## Exercise brief
Every line with the string "answer" should be copied from the data.

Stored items
━━━━━━━━

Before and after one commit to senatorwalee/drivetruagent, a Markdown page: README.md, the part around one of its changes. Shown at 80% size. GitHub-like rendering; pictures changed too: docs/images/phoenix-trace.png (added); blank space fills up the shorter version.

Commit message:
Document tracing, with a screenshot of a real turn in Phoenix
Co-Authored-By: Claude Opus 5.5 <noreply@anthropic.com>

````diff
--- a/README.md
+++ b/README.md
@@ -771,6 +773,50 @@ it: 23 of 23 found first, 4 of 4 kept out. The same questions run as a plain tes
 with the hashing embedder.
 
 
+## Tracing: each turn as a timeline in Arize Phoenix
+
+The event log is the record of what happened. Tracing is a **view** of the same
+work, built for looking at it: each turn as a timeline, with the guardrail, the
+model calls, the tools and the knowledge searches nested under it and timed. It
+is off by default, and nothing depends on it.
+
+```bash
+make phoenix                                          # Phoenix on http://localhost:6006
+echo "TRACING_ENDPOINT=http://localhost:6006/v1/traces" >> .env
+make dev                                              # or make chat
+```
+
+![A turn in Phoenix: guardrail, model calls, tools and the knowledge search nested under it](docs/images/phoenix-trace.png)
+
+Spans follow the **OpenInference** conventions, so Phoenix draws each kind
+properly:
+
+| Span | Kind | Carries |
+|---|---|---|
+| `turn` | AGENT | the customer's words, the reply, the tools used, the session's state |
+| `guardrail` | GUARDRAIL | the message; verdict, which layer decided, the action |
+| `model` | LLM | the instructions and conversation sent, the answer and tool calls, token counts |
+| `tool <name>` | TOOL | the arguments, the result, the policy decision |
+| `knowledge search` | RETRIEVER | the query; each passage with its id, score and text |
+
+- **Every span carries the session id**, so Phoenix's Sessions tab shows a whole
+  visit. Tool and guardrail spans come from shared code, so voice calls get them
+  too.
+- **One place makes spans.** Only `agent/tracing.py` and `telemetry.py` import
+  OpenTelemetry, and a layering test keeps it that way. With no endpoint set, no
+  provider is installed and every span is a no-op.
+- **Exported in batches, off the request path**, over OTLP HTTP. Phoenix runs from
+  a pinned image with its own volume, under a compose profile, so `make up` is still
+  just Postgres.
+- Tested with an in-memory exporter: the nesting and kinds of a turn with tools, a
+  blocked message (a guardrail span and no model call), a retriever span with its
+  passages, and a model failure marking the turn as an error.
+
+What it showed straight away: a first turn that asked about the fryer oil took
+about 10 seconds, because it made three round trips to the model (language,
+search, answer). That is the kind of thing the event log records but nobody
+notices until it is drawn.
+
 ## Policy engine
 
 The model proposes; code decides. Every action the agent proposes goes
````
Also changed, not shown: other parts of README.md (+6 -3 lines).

━━━━━━━━

## Task response
+| `model` | LLM | the instructions and conversation sent, the answer and tool calls, token counts |
+search, answer). That is the kind of thing the event log records but nobody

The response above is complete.